TO DO
Count how many lines below include the string "next". Only that number should appear in the reply.

EXERCISE INPUTS
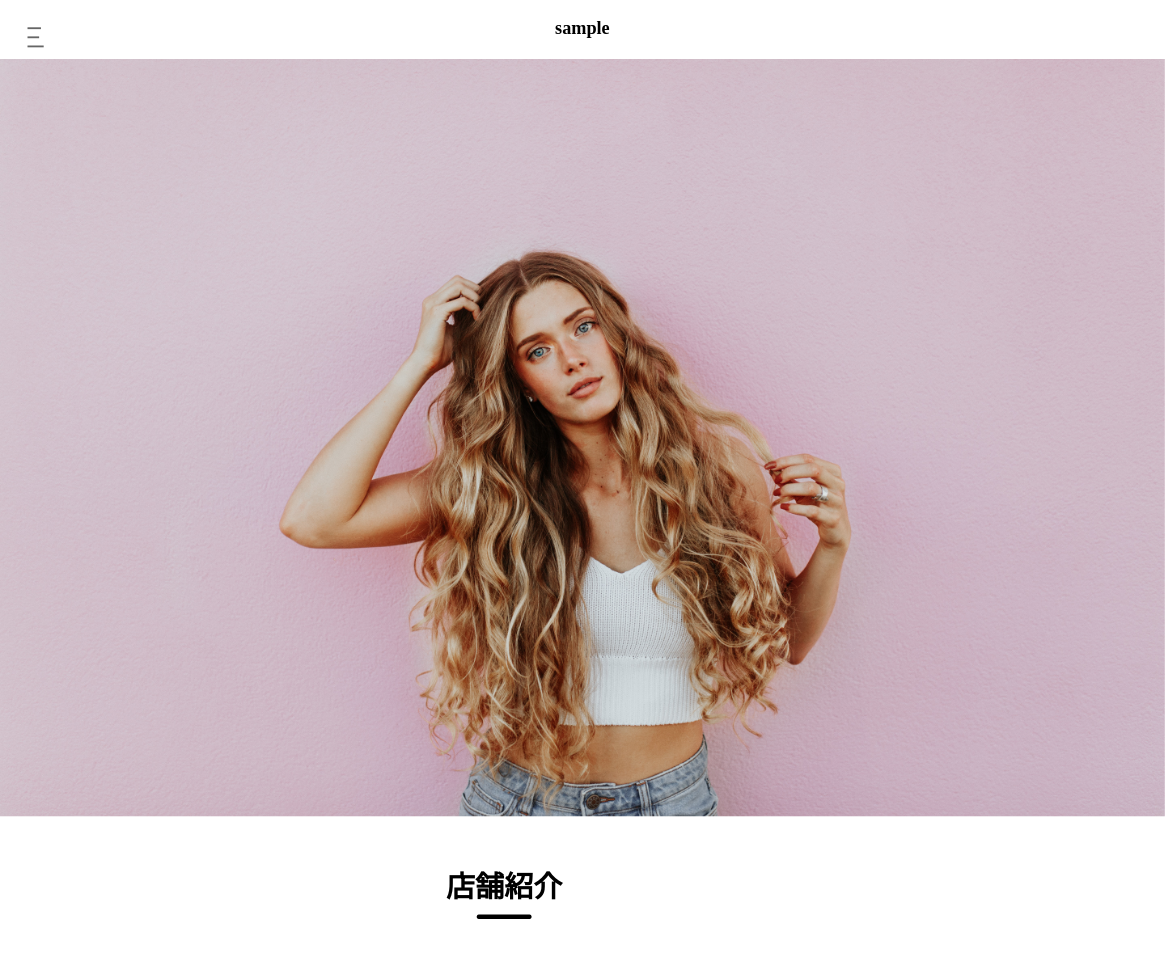
Repository: hayashikazuki/side_job_tenp_hayashi
Page: salon-tenp/profile.html
The author's editor kept a record of every edit. The page is drawn from the files as they stood at one moment, then again after the next edit.
The browser window is 1280 px wide. The pictures show the whole page, at 91% of full size.
Some web libraries are served in a nearby version.

Above is the page before.

After the next edit:
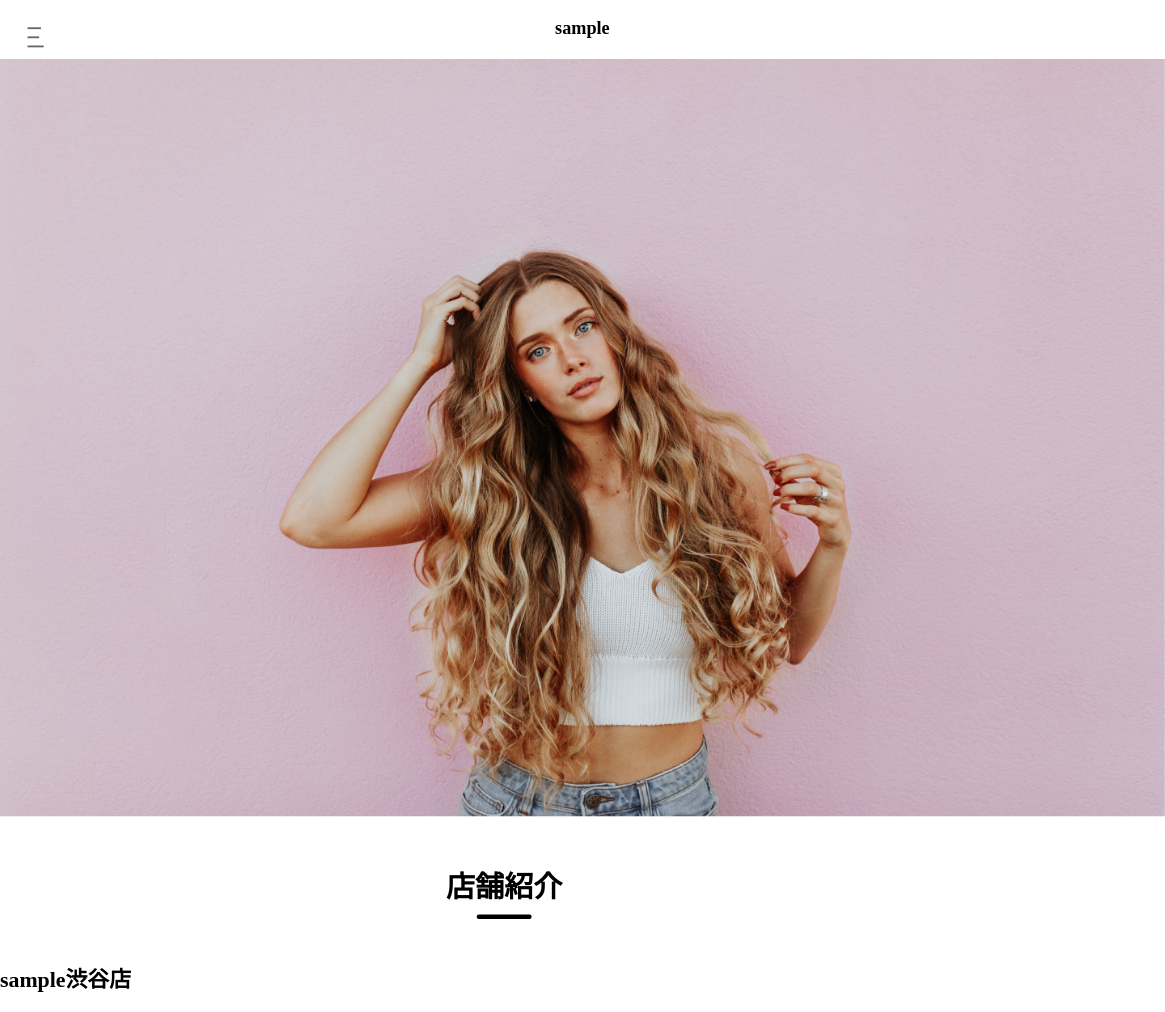
The edit:
--- a/salon-tenp/profile.html
+++ b/salon-tenp/profile.html
@@ -48,6 +48,8 @@
         </div>
 
         <section class="shop-info">
+            <h1>sample渋谷店</h1>
+            <p></p>
             <div class="shop">
                 <div class="shop-img">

ANSWER FOR THIS EXERCISE
2